Articulated dump trucks (ADTs), also known as articulated off-road dump trucks and rock trucks, have grown in the last two decades. According to Equipment World, the largest ADT on the market in 2006 had a rated operating capacity of 42 tons. Today, you can choose from a range of both small articulated dump trucks and larger trucks up to 60 tons.
When choosing an ADT, the important consideration is finding a hauler right-sized for your excavator or wheel loader. Right-sizing means that your fleet of equipment works together as efficiently as possible. You want to maximize the amount of material your ADT can move. You also want to reduce the number of trips you need to make and conserve fuel.
When shopping for an ADT, the general rule of thumb is that you want a truck with a capacity large enough that an excavator or wheel loader can fill the truck to near- maximum capacity after four to six even passes.
To determine passes needed to fill an ADT, Pit & Quarry magazine recommends calculating the average bucket fill of the loading machine based on the material it is transporting. You then multiply that fill percentage by the rated bucket capacity. This will give you an idea of the amount of material moved in each pass. Compare this figure to the rated load capacity of the ADT. Then you will be able to determine how many passes it will take to fill the truck.

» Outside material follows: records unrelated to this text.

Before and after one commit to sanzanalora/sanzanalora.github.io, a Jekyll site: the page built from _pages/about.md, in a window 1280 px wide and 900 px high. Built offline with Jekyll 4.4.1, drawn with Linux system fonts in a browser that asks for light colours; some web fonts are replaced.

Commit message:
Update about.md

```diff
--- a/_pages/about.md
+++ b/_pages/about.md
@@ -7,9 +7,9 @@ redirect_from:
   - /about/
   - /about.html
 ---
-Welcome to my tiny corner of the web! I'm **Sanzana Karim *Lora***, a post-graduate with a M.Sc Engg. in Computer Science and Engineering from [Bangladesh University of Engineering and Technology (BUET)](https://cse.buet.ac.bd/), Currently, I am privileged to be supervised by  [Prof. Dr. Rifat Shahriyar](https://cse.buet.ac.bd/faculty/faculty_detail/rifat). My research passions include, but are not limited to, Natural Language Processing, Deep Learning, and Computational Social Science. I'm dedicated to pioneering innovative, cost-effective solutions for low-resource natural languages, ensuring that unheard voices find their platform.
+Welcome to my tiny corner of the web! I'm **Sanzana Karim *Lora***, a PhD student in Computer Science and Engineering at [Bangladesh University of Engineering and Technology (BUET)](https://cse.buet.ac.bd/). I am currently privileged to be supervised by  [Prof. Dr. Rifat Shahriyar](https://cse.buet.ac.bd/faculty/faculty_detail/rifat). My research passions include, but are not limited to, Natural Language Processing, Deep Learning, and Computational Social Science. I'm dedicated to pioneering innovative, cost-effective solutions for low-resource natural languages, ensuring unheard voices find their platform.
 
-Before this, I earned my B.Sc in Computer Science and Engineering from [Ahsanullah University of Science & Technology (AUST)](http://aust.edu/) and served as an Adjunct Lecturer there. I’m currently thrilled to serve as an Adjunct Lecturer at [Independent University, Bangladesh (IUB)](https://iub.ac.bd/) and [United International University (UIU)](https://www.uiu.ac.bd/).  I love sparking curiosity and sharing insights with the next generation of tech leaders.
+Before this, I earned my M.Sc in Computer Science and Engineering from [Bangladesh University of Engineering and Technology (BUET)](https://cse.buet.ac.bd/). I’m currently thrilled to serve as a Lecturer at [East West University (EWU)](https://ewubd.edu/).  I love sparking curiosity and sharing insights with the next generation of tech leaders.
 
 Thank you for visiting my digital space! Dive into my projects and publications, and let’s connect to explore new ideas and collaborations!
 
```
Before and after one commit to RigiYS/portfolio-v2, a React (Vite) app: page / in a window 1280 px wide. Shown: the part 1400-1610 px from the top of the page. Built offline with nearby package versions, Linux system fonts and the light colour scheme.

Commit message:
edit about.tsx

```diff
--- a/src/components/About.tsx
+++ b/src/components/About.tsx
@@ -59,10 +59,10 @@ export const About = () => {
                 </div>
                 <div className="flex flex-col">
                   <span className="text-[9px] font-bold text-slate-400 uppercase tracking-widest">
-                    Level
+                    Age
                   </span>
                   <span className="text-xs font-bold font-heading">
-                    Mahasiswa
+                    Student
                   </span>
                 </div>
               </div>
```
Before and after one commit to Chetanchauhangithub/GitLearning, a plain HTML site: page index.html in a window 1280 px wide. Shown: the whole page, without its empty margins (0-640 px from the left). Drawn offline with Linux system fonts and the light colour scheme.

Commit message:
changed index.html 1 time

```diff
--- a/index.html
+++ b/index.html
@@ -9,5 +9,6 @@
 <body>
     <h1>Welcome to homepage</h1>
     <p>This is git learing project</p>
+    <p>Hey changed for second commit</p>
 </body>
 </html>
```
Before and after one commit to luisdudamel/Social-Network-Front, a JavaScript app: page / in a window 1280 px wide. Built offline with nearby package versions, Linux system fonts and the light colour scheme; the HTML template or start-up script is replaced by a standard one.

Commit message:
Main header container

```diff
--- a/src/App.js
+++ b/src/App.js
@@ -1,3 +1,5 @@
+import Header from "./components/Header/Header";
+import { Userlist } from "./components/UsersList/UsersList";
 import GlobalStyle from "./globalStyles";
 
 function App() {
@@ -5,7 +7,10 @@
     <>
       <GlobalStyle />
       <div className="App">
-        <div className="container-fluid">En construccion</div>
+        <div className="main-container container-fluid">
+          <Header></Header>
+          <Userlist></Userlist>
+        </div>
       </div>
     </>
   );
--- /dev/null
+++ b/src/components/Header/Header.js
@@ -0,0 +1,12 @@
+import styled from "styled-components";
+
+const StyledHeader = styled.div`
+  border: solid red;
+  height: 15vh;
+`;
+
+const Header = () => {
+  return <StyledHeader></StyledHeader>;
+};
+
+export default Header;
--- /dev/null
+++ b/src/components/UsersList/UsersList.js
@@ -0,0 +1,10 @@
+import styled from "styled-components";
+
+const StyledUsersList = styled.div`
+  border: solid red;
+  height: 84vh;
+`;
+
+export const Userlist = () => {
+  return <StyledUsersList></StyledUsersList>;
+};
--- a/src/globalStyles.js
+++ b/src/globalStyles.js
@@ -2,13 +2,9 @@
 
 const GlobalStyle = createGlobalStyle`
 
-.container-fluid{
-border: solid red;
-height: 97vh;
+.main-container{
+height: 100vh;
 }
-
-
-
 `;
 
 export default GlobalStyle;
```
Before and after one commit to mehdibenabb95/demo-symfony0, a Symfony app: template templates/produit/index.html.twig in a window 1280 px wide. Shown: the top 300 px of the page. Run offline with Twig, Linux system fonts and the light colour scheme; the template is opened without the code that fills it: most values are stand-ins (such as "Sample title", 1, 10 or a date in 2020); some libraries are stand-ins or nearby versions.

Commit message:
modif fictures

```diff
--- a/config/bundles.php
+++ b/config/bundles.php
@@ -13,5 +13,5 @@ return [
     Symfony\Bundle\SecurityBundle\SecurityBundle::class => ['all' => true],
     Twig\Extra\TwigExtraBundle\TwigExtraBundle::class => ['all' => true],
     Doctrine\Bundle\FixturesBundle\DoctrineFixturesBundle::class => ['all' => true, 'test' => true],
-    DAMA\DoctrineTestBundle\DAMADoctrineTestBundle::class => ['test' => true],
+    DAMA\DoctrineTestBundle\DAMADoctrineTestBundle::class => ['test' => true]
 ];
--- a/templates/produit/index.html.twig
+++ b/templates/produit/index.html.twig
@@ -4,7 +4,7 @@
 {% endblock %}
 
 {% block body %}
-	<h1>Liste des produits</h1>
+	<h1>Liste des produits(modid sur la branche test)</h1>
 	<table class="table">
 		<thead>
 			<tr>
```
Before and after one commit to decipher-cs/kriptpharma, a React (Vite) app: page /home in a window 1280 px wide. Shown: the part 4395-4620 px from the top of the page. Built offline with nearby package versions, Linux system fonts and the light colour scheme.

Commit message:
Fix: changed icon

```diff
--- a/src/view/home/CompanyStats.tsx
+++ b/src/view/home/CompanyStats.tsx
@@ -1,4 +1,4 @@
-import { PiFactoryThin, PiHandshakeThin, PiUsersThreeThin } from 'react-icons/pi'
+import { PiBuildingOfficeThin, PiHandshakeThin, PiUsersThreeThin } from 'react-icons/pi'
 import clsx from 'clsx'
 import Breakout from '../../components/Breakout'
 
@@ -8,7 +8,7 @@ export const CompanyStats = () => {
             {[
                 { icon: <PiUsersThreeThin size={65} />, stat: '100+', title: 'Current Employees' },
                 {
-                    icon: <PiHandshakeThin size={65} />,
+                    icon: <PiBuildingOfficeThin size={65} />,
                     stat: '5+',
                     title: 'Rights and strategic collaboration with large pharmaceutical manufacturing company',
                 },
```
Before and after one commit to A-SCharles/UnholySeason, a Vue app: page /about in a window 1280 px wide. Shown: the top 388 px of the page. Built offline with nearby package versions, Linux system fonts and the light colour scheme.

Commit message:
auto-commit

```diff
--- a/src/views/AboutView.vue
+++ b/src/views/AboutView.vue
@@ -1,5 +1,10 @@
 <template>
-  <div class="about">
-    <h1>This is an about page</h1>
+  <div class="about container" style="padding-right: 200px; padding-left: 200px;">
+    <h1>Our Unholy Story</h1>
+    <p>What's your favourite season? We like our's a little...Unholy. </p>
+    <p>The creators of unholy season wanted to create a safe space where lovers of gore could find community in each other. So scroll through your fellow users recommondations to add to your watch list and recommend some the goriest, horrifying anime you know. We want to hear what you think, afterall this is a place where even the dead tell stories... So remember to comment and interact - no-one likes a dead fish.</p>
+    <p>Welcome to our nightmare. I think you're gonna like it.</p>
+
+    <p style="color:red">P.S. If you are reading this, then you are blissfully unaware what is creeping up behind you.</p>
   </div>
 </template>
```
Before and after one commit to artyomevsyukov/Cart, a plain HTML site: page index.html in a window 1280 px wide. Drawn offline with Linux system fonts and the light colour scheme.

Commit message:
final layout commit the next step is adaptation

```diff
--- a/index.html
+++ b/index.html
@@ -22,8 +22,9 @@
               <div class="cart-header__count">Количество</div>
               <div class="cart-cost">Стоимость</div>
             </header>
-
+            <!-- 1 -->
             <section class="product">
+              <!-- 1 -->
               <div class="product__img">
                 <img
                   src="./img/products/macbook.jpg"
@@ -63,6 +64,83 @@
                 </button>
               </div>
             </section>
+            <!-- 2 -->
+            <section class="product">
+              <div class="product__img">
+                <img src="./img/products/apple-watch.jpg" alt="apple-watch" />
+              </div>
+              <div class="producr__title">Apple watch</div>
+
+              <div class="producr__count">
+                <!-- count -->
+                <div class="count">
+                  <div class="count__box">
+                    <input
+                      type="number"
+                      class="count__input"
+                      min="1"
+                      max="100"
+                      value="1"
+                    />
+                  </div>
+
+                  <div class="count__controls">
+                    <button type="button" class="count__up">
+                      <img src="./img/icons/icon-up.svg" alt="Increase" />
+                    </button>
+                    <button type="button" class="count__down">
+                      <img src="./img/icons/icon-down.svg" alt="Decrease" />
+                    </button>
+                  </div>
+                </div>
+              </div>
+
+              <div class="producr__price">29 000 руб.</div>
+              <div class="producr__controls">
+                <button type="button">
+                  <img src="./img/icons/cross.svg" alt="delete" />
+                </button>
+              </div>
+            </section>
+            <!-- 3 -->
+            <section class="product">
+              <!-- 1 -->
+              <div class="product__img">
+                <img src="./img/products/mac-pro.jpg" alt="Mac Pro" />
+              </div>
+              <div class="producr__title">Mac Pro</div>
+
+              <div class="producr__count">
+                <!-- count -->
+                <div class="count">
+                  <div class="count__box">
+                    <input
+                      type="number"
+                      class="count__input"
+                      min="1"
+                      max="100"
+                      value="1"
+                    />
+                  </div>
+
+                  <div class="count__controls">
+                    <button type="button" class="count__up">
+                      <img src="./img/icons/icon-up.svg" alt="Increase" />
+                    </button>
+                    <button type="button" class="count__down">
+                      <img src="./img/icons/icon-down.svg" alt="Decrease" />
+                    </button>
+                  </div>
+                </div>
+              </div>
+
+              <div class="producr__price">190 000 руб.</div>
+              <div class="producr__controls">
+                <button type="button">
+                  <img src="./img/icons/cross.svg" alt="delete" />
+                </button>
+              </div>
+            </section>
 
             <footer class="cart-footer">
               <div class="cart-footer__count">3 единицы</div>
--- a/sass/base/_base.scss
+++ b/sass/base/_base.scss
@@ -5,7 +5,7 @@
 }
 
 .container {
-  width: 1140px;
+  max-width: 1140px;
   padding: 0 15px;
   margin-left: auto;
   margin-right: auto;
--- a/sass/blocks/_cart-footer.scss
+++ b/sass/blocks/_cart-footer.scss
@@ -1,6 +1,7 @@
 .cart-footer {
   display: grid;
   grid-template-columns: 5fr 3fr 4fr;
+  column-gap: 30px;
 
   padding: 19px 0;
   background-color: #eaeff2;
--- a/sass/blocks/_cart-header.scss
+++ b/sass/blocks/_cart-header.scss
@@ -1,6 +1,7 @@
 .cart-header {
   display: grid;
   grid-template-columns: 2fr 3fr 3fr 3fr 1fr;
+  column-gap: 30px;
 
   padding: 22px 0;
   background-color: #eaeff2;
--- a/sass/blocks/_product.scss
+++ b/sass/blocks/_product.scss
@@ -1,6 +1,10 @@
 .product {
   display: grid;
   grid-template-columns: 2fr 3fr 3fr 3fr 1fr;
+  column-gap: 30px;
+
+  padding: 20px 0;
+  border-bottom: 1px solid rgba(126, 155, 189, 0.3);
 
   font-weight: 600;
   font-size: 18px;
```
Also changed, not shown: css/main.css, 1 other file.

Other Factors When Right-Sizing an Articulated Dump Truck
Physical Dimensions of Loading Equipment
The physical dimensions of the machine loading the ADT is another important consideration.
When using an excavator, the arm should be long enough for the operator to be able to load the entire ADT box without repositioning the excavator.
For a wheel loader, consider the dump height of the wheel loader in a scenario as close to actual use as possible. You want the operator to be able to easily clear the side of the ADT without having to make time-wasting adjustments. The width of the wheel loader bucket is also a factor. Too wide a bucket could be difficult for the operator to maneuver when filling the entire ADT box.
The most technical part of choosing an ADT may be determining the limitations of your haul roads. Rolling resistance is affected by several factors including the truck’s weight. Speak with your equipment dealer for guidance on what size truck your jobsite can accommodate.
Another factor to consider in choosing an ADT size are the dimensions of your jobsite. Consider obstacles the ADT would need to pass under or navigate around.
Learn about the Doosan DA45-5 ADT.